If there is such a thing as a big bang of musical theater, it is "Einstein on the Beach" by Robert Wilson and Philip Glass. And now it is showing in Berlin.
On opening night in the House of the Berlin Festival on March 3, the audience couldn't wait to get inside and up close to the music already rising from the orchestra pit. On stage right, two actresses stood endlessly repeating numbers and disjointed sentences such as: "Would it get some wind for the sailboat. And it could get for it is."
The downbeat to the five-hour opera composed by Philip Glass and originally staged by Robert Wilson. "Einstein on the Beach" is considered one of the artistic masterpieces of the 20th century. But although the 1976 world premiere in Avignon was a turning-point in modern musical theater, the work has seldom been performed since then.
The opera can arguably only be properly performed by the Philip Glass Ensemble, on hand in Berlin. Sometimes droning like a strange, repetitive synthesized storm, sometimes floating on soft woodwind tones, the music always displays a hypnotic power. As the chorus sings syllables in an endless loop, the dancers seemingly compulsively repeat their movements over and over again while brightly illuminated objects create powerful flashes or float across the set. For director Robert Wilson, light signifies time. Not in a linear sense, but in relative terms. Hence Einstein, who Wilson describes as "one of the Gods of our time."
Opera with a difference
After an hour and a half at the Berlin premiere, audience members began to grow restless, and some trickled out of the theater. That's not regarded as an affront, but as part of the experience. With no intermissions, people are free to come and go at will. And they do. When the opera was revived in Montpellier in 2012, the largely young audience turned it into a 1970's style happening with sushi, drugs and a lack of reverence for an artistic masterpiece - thoroughly in agreement with the production team's intentions.
As multi-layered as the seemingly senseless monologues, the story has no clear narrative, no beginning, no end. "You're not meant to comprehend Einstein. It's okay for the audience to get lost in it," said Wilson, who regards theater as freedom of personal expression rather than explanation of a condition. A total work of art comprising sound, dance, poetry, sets and light, the opera was revolutionary in the seventies, when a new era of musical theater was beginning to emerge from New York courtyards in advance of the happenings of the internationally noted factory performance scene.

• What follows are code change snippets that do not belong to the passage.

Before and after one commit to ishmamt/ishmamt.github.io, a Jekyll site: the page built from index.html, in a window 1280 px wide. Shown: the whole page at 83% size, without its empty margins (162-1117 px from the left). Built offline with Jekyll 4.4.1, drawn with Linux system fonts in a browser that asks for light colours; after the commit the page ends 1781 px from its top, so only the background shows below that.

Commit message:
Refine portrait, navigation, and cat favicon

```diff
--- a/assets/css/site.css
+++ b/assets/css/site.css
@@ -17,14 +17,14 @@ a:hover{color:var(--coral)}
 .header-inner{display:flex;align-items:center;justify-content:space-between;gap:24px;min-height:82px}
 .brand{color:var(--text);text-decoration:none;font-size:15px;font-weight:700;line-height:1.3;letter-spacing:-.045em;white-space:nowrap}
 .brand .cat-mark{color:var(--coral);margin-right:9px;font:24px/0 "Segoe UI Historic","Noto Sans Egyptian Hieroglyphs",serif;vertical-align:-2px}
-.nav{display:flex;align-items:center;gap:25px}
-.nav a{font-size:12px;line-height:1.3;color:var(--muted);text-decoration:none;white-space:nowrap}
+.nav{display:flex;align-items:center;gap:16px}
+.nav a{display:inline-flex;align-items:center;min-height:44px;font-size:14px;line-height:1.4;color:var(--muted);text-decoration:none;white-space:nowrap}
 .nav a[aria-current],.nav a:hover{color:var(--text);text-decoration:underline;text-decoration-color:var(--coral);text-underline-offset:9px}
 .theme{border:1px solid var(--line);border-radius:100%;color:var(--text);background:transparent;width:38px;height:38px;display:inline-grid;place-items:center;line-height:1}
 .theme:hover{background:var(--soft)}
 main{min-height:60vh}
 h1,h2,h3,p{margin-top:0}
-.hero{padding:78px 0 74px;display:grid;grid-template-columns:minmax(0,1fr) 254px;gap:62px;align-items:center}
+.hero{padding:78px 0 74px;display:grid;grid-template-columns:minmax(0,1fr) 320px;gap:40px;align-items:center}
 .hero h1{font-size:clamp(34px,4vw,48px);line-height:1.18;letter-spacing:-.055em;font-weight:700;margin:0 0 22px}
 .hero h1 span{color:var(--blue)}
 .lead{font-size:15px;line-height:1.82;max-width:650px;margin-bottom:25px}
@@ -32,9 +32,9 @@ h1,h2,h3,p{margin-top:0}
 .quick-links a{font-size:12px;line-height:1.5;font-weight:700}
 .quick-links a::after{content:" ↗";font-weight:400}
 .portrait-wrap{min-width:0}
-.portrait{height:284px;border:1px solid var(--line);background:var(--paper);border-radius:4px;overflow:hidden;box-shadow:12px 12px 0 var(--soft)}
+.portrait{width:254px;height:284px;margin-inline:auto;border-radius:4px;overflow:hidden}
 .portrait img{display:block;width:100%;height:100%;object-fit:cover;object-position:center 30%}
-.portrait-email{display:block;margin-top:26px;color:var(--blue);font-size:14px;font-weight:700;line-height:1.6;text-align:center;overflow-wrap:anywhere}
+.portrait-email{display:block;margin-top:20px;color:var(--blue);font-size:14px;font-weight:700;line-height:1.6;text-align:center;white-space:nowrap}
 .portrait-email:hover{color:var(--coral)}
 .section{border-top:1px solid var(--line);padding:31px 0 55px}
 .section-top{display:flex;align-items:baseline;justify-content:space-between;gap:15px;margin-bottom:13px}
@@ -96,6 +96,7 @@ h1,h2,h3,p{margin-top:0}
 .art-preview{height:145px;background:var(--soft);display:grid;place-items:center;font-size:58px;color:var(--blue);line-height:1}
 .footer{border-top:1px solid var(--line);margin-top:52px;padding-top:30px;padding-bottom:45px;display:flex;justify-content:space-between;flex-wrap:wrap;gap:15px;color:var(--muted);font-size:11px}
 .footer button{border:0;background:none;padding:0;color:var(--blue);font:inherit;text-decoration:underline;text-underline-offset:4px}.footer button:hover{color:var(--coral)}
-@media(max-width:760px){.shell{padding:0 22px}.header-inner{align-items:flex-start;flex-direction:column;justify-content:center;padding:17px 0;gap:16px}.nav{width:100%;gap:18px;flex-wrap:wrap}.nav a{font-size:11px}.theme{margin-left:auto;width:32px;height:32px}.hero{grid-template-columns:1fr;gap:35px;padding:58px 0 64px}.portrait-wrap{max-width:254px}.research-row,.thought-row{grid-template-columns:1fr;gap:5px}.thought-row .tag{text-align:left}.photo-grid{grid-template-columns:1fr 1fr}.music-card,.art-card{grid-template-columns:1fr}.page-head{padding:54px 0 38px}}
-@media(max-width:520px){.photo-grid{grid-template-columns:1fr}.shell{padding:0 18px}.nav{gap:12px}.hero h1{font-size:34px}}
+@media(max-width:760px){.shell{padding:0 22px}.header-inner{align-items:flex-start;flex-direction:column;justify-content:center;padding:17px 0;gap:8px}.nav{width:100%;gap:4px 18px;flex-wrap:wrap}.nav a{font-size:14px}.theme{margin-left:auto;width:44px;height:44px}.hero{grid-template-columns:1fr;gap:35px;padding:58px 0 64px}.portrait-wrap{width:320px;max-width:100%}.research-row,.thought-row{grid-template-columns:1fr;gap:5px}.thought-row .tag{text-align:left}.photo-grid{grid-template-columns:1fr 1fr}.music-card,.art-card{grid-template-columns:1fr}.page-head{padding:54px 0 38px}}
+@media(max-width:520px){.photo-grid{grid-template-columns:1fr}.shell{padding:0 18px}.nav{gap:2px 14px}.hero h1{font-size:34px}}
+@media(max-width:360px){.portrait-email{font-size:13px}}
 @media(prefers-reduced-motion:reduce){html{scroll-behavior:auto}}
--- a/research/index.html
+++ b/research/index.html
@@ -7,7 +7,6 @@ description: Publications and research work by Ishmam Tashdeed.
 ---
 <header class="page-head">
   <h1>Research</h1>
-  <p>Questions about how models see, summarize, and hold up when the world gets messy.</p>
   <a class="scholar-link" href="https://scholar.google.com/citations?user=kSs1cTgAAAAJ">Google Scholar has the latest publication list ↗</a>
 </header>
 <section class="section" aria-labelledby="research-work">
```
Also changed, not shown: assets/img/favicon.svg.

A platform for exceptional artists
Wilson and Glass never expected the opera to become such a success. "We were considered the barbarians of the art scene standing at the gates," Philip Glass observed. Albeit celebrated barbarians who cemented their reputation as exceptional artists with this work, which meanwhile has lost none of its magic.
Tableaus emerge. There's a court scene and a bed consisting of strips of illuminated material drifting off into space. A space ship leaves space and time behind. Two actresses recite texts written by Christopher Knowles, an autistic teenager. Einstein himself is portrayed musically by violinist Jennifer Koh, whose virtuoso playing is ostensibly unemotional yet creates space for emotions in the listener.
It's an opera to be seen but not easily described. After revivals in 1984 and 1992, this is the third time "Einstein on the Beach" has been revived as a reconstruction of the 1976 world premiere - rendered visually more brilliant this time by the latest lighting effects. Also new is the updated chorography by Lucinda Childs, an actress and dancer in the original 1976 production.